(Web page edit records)
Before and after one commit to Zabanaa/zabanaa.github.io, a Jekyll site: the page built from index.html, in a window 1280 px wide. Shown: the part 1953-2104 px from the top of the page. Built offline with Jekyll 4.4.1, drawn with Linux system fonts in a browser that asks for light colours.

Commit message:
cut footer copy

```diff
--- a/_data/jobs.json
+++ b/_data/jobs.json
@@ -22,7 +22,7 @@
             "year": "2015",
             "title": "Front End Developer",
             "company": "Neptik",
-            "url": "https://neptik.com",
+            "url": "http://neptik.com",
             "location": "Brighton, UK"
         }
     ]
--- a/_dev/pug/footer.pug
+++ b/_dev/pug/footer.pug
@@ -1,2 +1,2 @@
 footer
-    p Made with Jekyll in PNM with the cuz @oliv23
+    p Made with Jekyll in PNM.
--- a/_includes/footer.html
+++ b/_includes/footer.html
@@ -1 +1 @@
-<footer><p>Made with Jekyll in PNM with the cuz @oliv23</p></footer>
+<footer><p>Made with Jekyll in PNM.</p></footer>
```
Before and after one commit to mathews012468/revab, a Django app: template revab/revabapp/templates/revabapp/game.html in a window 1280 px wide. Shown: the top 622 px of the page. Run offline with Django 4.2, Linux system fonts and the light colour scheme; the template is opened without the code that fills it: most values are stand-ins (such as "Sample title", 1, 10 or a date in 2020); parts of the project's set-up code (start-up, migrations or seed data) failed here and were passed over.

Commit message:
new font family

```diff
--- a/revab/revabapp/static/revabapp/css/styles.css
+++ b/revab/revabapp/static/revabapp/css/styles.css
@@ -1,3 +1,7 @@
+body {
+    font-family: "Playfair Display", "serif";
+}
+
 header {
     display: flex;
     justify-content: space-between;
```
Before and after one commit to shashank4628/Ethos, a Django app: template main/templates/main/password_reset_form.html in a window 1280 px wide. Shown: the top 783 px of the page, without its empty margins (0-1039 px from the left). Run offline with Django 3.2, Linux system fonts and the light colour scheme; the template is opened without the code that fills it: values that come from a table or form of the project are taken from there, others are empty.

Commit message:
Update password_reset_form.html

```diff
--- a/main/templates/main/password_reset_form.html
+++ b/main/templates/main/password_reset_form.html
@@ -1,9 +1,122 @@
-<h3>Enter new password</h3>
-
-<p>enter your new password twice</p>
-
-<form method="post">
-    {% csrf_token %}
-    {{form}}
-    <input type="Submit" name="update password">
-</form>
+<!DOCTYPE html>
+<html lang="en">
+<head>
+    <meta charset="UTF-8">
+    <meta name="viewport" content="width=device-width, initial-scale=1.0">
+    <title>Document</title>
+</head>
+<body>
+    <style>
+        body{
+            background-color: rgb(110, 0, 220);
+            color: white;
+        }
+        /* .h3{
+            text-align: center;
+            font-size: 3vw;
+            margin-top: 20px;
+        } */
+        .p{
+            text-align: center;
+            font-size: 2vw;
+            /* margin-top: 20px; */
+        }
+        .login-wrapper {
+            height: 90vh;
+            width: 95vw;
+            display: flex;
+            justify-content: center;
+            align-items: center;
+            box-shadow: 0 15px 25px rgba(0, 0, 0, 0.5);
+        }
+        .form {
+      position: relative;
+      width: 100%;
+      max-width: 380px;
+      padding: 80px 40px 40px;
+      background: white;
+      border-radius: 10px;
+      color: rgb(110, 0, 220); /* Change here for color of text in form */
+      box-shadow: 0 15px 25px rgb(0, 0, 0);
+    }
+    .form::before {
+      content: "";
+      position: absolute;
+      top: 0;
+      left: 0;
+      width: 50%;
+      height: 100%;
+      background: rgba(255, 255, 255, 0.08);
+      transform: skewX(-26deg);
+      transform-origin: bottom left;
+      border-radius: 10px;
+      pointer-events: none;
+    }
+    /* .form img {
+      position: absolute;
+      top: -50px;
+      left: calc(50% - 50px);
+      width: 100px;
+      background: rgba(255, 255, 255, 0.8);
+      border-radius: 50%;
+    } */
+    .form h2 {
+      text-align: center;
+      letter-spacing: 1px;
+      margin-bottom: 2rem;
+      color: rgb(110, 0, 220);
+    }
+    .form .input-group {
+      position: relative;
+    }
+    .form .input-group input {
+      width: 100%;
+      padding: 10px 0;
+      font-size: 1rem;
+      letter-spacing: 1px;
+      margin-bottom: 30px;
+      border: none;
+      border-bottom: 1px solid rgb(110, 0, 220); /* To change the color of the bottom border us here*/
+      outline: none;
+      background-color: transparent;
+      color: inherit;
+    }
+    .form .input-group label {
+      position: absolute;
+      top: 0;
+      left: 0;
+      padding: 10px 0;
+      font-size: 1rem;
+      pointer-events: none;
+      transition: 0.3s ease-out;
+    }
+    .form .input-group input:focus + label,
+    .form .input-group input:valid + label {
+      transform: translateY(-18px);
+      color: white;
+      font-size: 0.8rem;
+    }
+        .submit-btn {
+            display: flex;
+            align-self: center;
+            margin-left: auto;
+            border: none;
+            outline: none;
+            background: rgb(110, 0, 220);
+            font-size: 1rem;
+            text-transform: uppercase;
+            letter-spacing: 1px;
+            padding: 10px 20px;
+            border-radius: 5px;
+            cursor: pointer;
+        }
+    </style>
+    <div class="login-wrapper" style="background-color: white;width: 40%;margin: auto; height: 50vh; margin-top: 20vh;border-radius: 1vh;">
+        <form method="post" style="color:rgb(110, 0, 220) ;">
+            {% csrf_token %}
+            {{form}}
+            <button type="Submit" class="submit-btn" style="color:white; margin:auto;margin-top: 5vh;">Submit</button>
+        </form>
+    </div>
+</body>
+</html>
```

## What to work on:
Retype the records above in full. Every word should match.

## Solution to the exercise:
Before and after one commit to Zabanaa/zabanaa.github.io, a Jekyll site: the page built from index.html, in a window 1280 px wide. Shown: the part 1953-2104 px from the top of the page. Built offline with Jekyll 4.4.1, drawn with Linux system fonts in a browser that asks for light colours.

Commit message:
cut footer copy

```diff
--- a/_data/jobs.json
+++ b/_data/jobs.json
@@ -22,7 +22,7 @@
             "year": "2015",
             "title": "Front End Developer",
             "company": "Neptik",
-            "url": "https://neptik.com",
+            "url": "http://neptik.com",
             "location": "Brighton, UK"
         }
     ]
--- a/_dev/pug/footer.pug
+++ b/_dev/pug/footer.pug
@@ -1,2 +1,2 @@
 footer
-    p Made with Jekyll in PNM with the cuz @oliv23
+    p Made with Jekyll in PNM.
--- a/_includes/footer.html
+++ b/_includes/footer.html
@@ -1 +1 @@
-<footer><p>Made with Jekyll in PNM with the cuz @oliv23</p></footer>
+<footer><p>Made with Jekyll in PNM.</p></footer>
```
Before and after one commit to mathews012468/revab, a Django app: template revab/revabapp/templates/revabapp/game.html in a window 1280 px wide. Shown: the top 622 px of the page. Run offline with Django 4.2, Linux system fonts and the light colour scheme; the template is opened without the code that fills it: most values are stand-ins (such as "Sample title", 1, 10 or a date in 2020); parts of the project's set-up code (start-up, migrations or seed data) failed here and were passed over.

Commit message:
new font family

```diff
--- a/revab/revabapp/static/revabapp/css/styles.css
+++ b/revab/revabapp/static/revabapp/css/styles.css
@@ -1,3 +1,7 @@
+body {
+    font-family: "Playfair Display", "serif";
+}
+
 header {
     display: flex;
     justify-content: space-between;
```
Before and after one commit to shashank4628/Ethos, a Django app: template main/templates/main/password_reset_form.html in a window 1280 px wide. Shown: the top 783 px of the page, without its empty margins (0-1039 px from the left). Run offline with Django 3.2, Linux system fonts and the light colour scheme; the template is opened without the code that fills it: values that come from a table or form of the project are taken from there, others are empty.

Commit message:
Update password_reset_form.html

```diff
--- a/main/templates/main/password_reset_form.html
+++ b/main/templates/main/password_reset_form.html
@@ -1,9 +1,122 @@
-<h3>Enter new password</h3>
-
-<p>enter your new password twice</p>
-
-<form method="post">
-    {% csrf_token %}
-    {{form}}
-    <input type="Submit" name="update password">
-</form>
+<!DOCTYPE html>
+<html lang="en">
+<head>
+    <meta charset="UTF-8">
+    <meta name="viewport" content="width=device-width, initial-scale=1.0">
+    <title>Document</title>
+</head>
+<body>
+    <style>
+        body{
+            background-color: rgb(110, 0, 220);
+            color: white;
+        }
+        /* .h3{
+            text-align: center;
+            font-size: 3vw;
+            margin-top: 20px;
+        } */
+        .p{
+            text-align: center;
+            font-size: 2vw;
+            /* margin-top: 20px; */
+        }
+        .login-wrapper {
+            height: 90vh;
+            width: 95vw;
+            display: flex;
+            justify-content: center;
+            align-items: center;
+            box-shadow: 0 15px 25px rgba(0, 0, 0, 0.5);
+        }
+        .form {
+      position: relative;
+      width: 100%;
+      max-width: 380px;
+      padding: 80px 40px 40px;
+      background: white;
+      border-radius: 10px;
+      color: rgb(110, 0, 220); /* Change here for color of text in form */
+      box-shadow: 0 15px 25px rgb(0, 0, 0);
+    }
+    .form::before {
+      content: "";
+      position: absolute;
+      top: 0;
+      left: 0;
+      width: 50%;
+      height: 100%;
+      background: rgba(255, 255, 255, 0.08);
+      transform: skewX(-26deg);
+      transform-origin: bottom left;
+      border-radius: 10px;
+      pointer-events: none;
+    }
+    /* .form img {
+      position: absolute;
+      top: -50px;
+      left: calc(50% - 50px);
+      width: 100px;
+      background: rgba(255, 255, 255, 0.8);
+      border-radius: 50%;
+    } */
+    .form h2 {
+      text-align: center;
+      letter-spacing: 1px;
+      margin-bottom: 2rem;
+      color: rgb(110, 0, 220);
+    }
+    .form .input-group {
+      position: relative;
+    }
+    .form .input-group input {
+      width: 100%;
+      padding: 10px 0;
+      font-size: 1rem;
+      letter-spacing: 1px;
+      margin-bottom: 30px;
+      border: none;
+      border-bottom: 1px solid rgb(110, 0, 220); /* To change the color of the bottom border us here*/
+      outline: none;
+      background-color: transparent;
+      color: inherit;
+    }
+    .form .input-group label {
+      position: absolute;
+      top: 0;
+      left: 0;
+      padding: 10px 0;
+      font-size: 1rem;
+      pointer-events: none;
+      transition: 0.3s ease-out;
+    }
+    .form .input-group input:focus + label,
+    .form .input-group input:valid + label {
+      transform: translateY(-18px);
+      color: white;
+      font-size: 0.8rem;
+    }
+        .submit-btn {
+            display: flex;
+            align-self: center;
+            margin-left: auto;
+            border: none;
+            outline: none;
+            background: rgb(110, 0, 220);
+            font-size: 1rem;
+            text-transform: uppercase;
+            letter-spacing: 1px;
+            padding: 10px 20px;
+            border-radius: 5px;
+            cursor: pointer;
+        }
+    </style>
+    <div class="login-wrapper" style="background-color: white;width: 40%;margin: auto; height: 50vh; margin-top: 20vh;border-radius: 1vh;">
+        <form method="post" style="color:rgb(110, 0, 220) ;">
+            {% csrf_token %}
+            {{form}}
+            <button type="Submit" class="submit-btn" style="color:white; margin:auto;margin-top: 5vh;">Submit</button>
+        </form>
+    </div>
+</body>
+</html>
```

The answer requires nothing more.